Other formats

    TEI XML file   ePub eBook file  


    mail icontwitter iconBlogspot iconrss icon

Tuatara: Volume 8, Issue 2, May 1960

It is Easy to Study the Development of the Chick!

page 93

It is Easy to Study the Development of the Chick!

It is unfortunate that many classical aspects of Zoology are rarely studied from the living animal. Text-books with their intimate descriptions have isolated students from actual contact with the processes which the texts describe. Reference to the text seems so much easier than the study of the animal itself, but too frequently the study only of the text leaves the student with a confused understanding and no real appreciation of the subject matter.

Aristotle obviously studied the development of the chick from incubated eggs. Two thousand or so years ago, Aristotle had a more vivid picture of the embryology of the chick than does the average student of this day who knows the subject only as words and pictures in a book. Aristotle must have borrowed the eggs from an incubating hen. He lived probably closer to nature than many of us are living in this day.
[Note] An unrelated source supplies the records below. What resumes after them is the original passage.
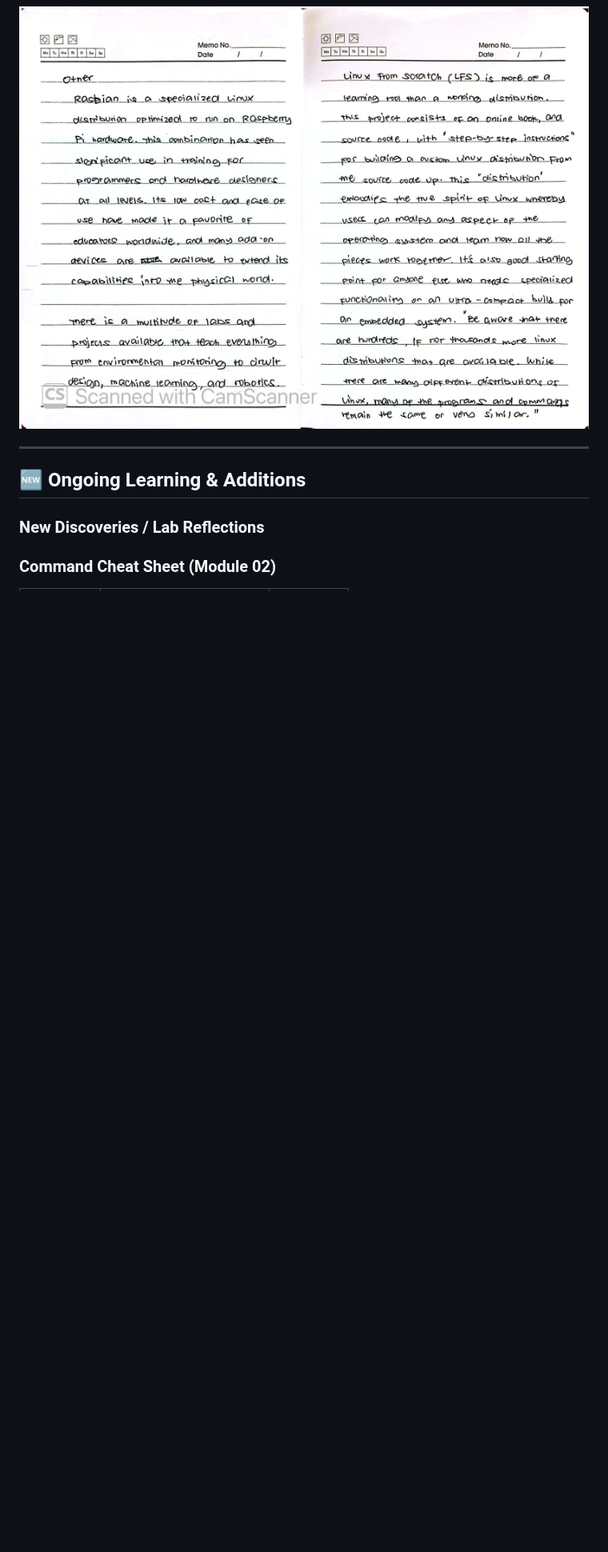
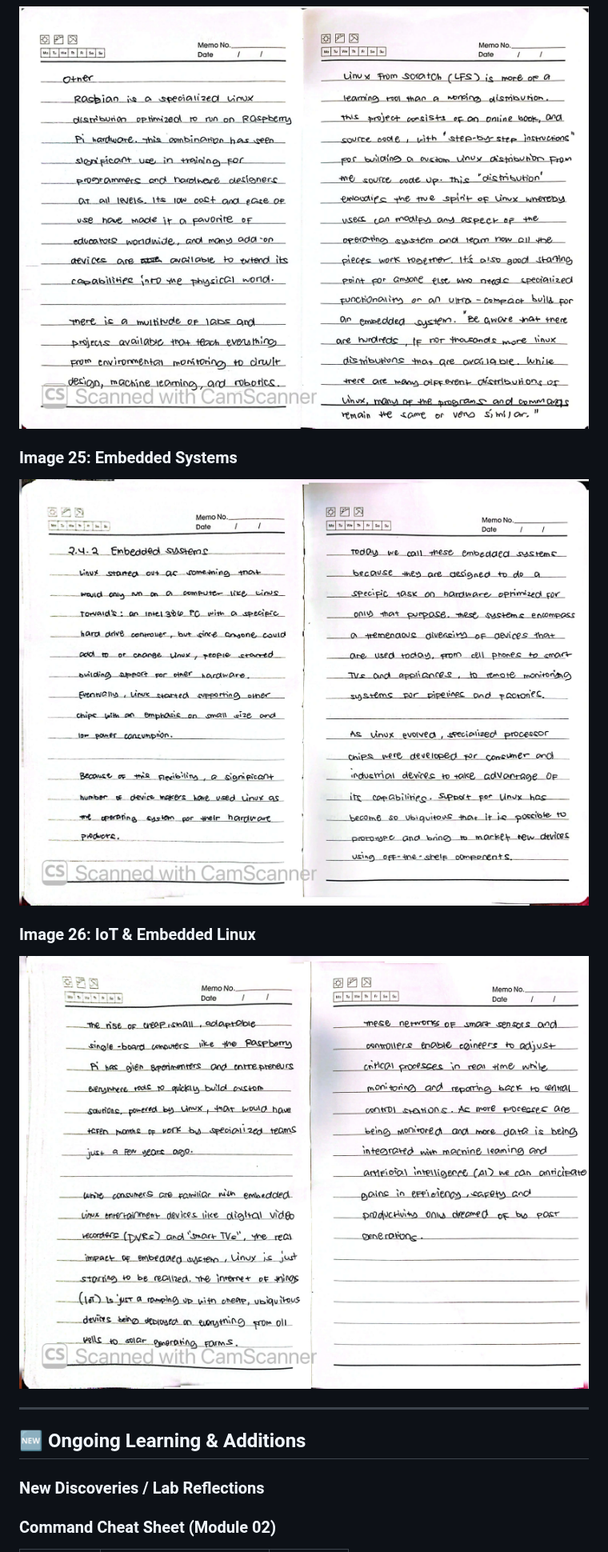
Before and after one commit to Jaysese125/cisco-linux-essentials, a Markdown page: module-02/notes.md, the part around one of its changes. Shown at 80% size. Rendered like a GitHub page; pictures changed too: module-02/assets/handwritten-notes-25.jpg (added), module-02/assets/handwritten-notes-26.jpg (added); blank space fills up the shorter version.

```diff
--- a/module-02/notes.md
+++ b/module-02/notes.md
@@ -242,6 +272,12 @@
 ### Image 24: Raspbian & Linux from Scratch
 ![Handwritten notes on Raspbian and Linux from Scratch](./assets/handwritten-notes-24.jpg)
 
+### Image 25: Embedded Systems
+![Handwritten notes on embedded systems](./assets/handwritten-notes-25.jpg)
+
+### Image 26: IoT & Embedded Linux
+![Handwritten notes on IoT and embedded Linux](./assets/handwritten-notes-26.jpg)
+
 ---
 
 ## 🆕 Ongoing Learning & Additions
```
Also changed, not shown: other parts of module-02/notes.md (+31 -1 lines), README.md (+2 -1 lines).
Nevertheless it is now a simple matter to obtain fertile eggs from a poultry man. We can place these eggs in a shoe box with straw, warm them gently with a 15-watt electric bulb so that they are kept at a temperature of about 38°C. and then the eggs will develop. If we obtain a dozen fertile eggs, four can be placed in the box one day; four on the next; and four on the third day. The eggs should be marked so that each can be recognised as to the length of its incubation.

On the fourth day, remove the eggs which have been incubated for twenty-four hours. Make a solution of one teaspoon of common salt in one quart of water. Warm this to 38°C. Tap and break the upper surface of the egg to make a hole about one inch in diameter. Tease away the fragments of the shell. With scissors cut away the membrane and gently lower the egg into the warm salt solution so that the egg is covered.

New use a lens. You will see the developing disc of the embryo with a streak on the surface which will become much of the nervous system.

Do this with an egg which has been incubating for forty-eight hours. This will show the forming vesicles of the brain, the spinal cord with muscle buds obvious on either side all prominent on the disc. It may show the rudiment of the eyes, the head beginning to lift from the surface, blood islands and many other details in a reality never to be known only from the text.

The egg which has been incubating for seventy-two hours will show a large head with prominent brain vesicles, many muscle buds, the early forms of the embryonic membranes, a beating heart and flowing blood.

If you would proceed further then cover the egg with the salt solution, gently cut around the edge of the disc to float the disc free from the yolk and float it carefully on to a submerged slide. Raise the slide from the solution. Flood the disc with salt solution. Dry the lower surface and put on a cover slip.

This preparation can be studied with the lens or microscope, drawn in all its detail, and the development of the chick becomes a study of life and no longer a matter of simple memory. This is the time when reference to a text has real value.

There is only one caution to keep in mind. See that the lamp for incubating the eggs is secured so that it cannot overheat and kill the eggs nor be a cause of fire. This is a hazard which was no worry to Aristotle.

page break